     I have always been taught that when the adulterous woman is brought before Jesus by the religious rulers, He stoops down to write in the dirt floor.  Many have suggested that Jesus wrote the names of the people that had lain with this woman.  But He was in the temple.  I might be wrong, but I think there was flooring in the Temple.  I'm not saying dirt and sand couldn't have collected there, but I'm pretty sure the Jews tried to keep the Temple pretty immaculate.  However, I think the thought on those names being written is probably correct.  Since John is the only gospel that records this event, I might have to imagine a little.  I mean, this is God.  Could He not have supernaturally written their names on the ground?  Maybe that is what caused the rulers to stammer and abruptly leave.  Maybe it wasn't so much their names, because verse 9 does say "being convicted by their own conscience, went out one by one, beginning at the eldest, even unto the last" as the manner that the names were written.  Maybe the reason the woman believed so quickly is because of what she had just witnessed.  This certainly would have convinced her that it was God who had just forgiven her of her sins, and commanded her to "sin no more".   

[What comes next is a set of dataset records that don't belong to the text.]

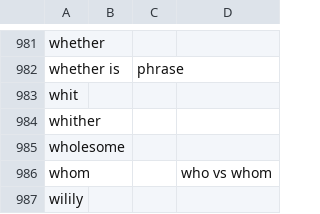
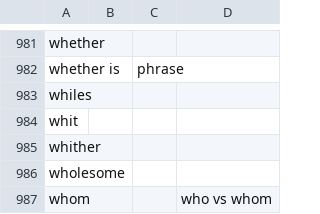
Before and after one commit to akaitsurugi/kingjesusbible, a CSV file: King Jesus Words.csv, drawn as a sheet; only a part is shown, gaps mark what is left out; the shorter side is filled out with more unchanged rows; the diff names each change by its address in the sheet, - before the commit and + after, or states it on an @@ line.

Commit message:
Add whiles

```diff
--- a/King Jesus Words.csv
+++ b/King Jesus Words.csv
+row 983: whiles
```
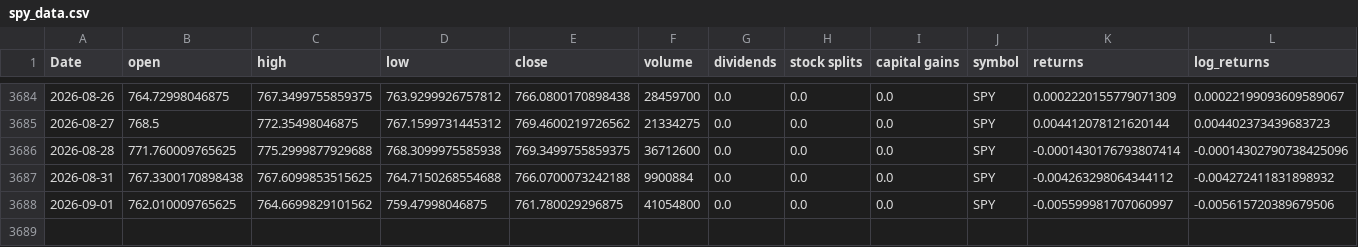
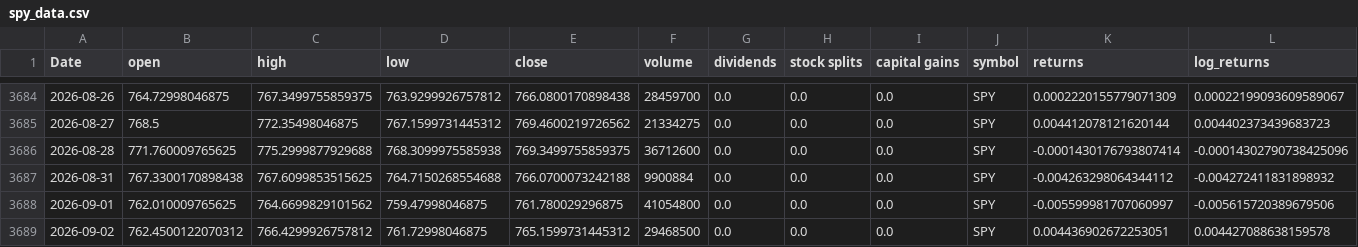
Before and after one commit to Akishai18/SignalM, a CSV file: data/spy_data.csv, drawn as a sheet; only a part is shown, gaps mark what is left out; rows hold the shown columns only; the diff names each change by its address in the sheet, - before the commit and + after, or states it on an @@ line.

Commit message:
chore: daily data refresh 2026-09-03

```diff
--- a/data/spy_data.csv
+++ b/data/spy_data.csv
+row 3689: 2026-09-02 | 762.4500122070312 | 766.4299926757812 | 761.72998046875 | 765.1599731445312 | 29468500 | 0.0 | 0.0 | 0.0 | SPY | 0.004436902672253051 | 0.004427088638159578
```
Also changed, not shown: data/sectors/xlc_data.csv, data/sectors/xlf_data.csv, 45 other files.
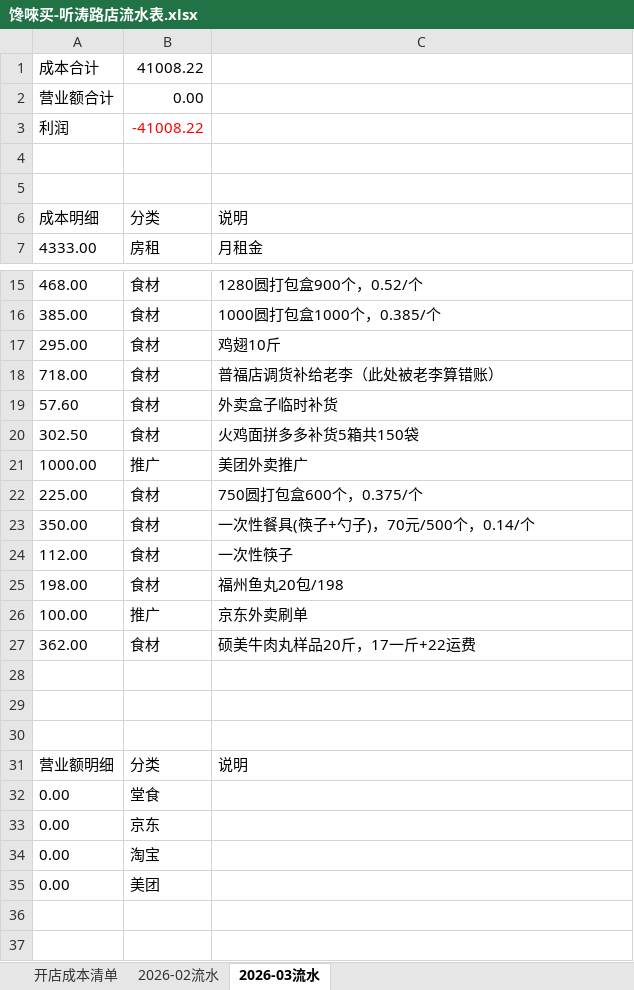
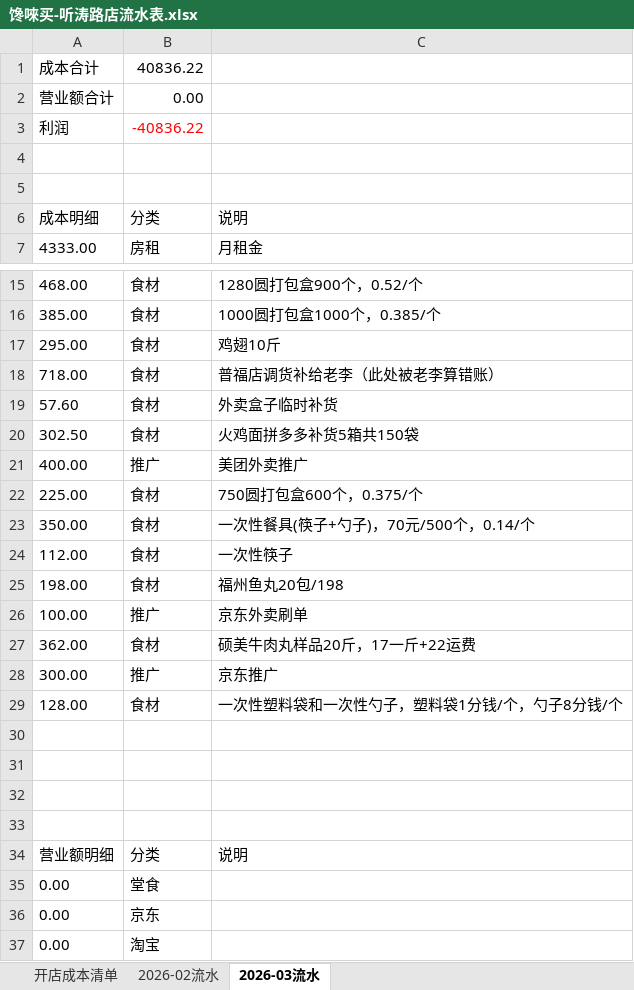
Before and after one commit to OldChicken/ChanWeiMai, an Excel workbook: 财务与流水/馋唻买-听涛路店流水表.xlsx, sheet 2026-03流水, drawn as a sheet; only a part is shown, gaps mark what is left out; the shorter side is filled out with more unchanged rows; values as stored, in another font and other column widths than the file's, no borders; table styles not drawn; the diff names each change by its address in the sheet, - before the commit and + after, or states it on an @@ line.

```diff
--- a/财务与流水/馋唻买-听涛路店流水表.xlsx (sheet 2026-03流水)
+++ b/财务与流水/馋唻买-听涛路店流水表.xlsx (sheet 2026-03流水)
-B1: 41008.22
+B1: 40836.22
-B3: -41008.22
+B3: -40836.22
-A21: 1000.00
+A21: 400.00
+row 28: 300.00 | 推广 | 京东推广
+row 29: 128.00 | 食材 | 一次性塑料袋和一次性勺子，塑料袋1分钱/个，勺子8分钱/个
+row 30: (empty)
```
Also changed, not shown: sheet 2026-02流水.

     Of course, if this is the case, it certainly did nothing to dissuade the rulers from continuing to attack Jesus.  If nothing else, it probably fueled the fire a bit.  Jesus launches into the Light of the World discourse.  The Pharisees attack Him at every point.  They are insistent on stopping what they believe is His foolish babble.  In Jewish law, it was customary to have two witnesses to prove identity.  Jesus says the two witnesses are Himself and His Father.  The Pharisees want to know where His Father is.  Jesus tells them that if they knew Him, they would know who His Father is.  This is the part I find interesting.  He says this to them when they are in the treasury of the Temple. Now, I'm convinced, that even locations in the Bible are mentioned for a reason.  Why does John name this particular location when talking about knowing the Father?  The treasury is where the Temple funds were collected.  The Pharisees always made a big show about giving their money to the Lord (remember the story of the widow who gave all she had, and Jesus praises her for giving all rather than the Pharisees who had given much, but could have given much more?) Is He trying to indicate something by making this statement in this particular place?  Is He again rebuking the Pharisees for their so-called love when they don't love God enough to give as much as they should?  Were they short on their tithes?  Were they even robbing the treasury?  I know that is a lot to suggest, and I am not saying it is the case,  but it does make me wonder.  Jesus did say, "For where your treasure is, there will your heart be also." (Matthew 6:21)  Where is my heart? Where I invest my money probably indicates a lot.  I've invested a lot of it in good things.  I can't think of anything better than putting money into my boys' schooling for a Christian education.  I tithe, I give to missions, I give special offerings.  But how much more could I do?  If I didn't put so much into that satellite TV, how many more missionaries could I be helping?  How many more teens could I sponsor to go to camp?  How much more could I give to keep my son's school running?  I've heard many recently talking about giving up that daily Starbucks splurge to free up money to donate to a ministry.  Believe me, I haven't had even a weekly Starbucks splurge, let alone a daily one.  But maybe I could give up that second cup of coffee at home ( I don't know about you, but even ground coffee from the store has gotten expensive these days) to enable us to give more for the Lord. Maybe I could trust the Lord more for my daily needs instead of depending on credit cards and watching all the interest add up and drain me of extra money I could use for Him.  Maybe the reason Jesus said all this in the treasury was not because He was making accusations as to what they were doing with the money, maybe He was just pointing out their lack of trust in the God who can supply all their needs.  He surely can provide all mine.  Do I trust Him enough to take those steps?  Jesus tells me He is the Light of the World.  He illuminates things in my life, that I didn't even know were there.  Thank You for being the Light in my life, Lord Jesus.  Help me to make you the Treasure of my heart.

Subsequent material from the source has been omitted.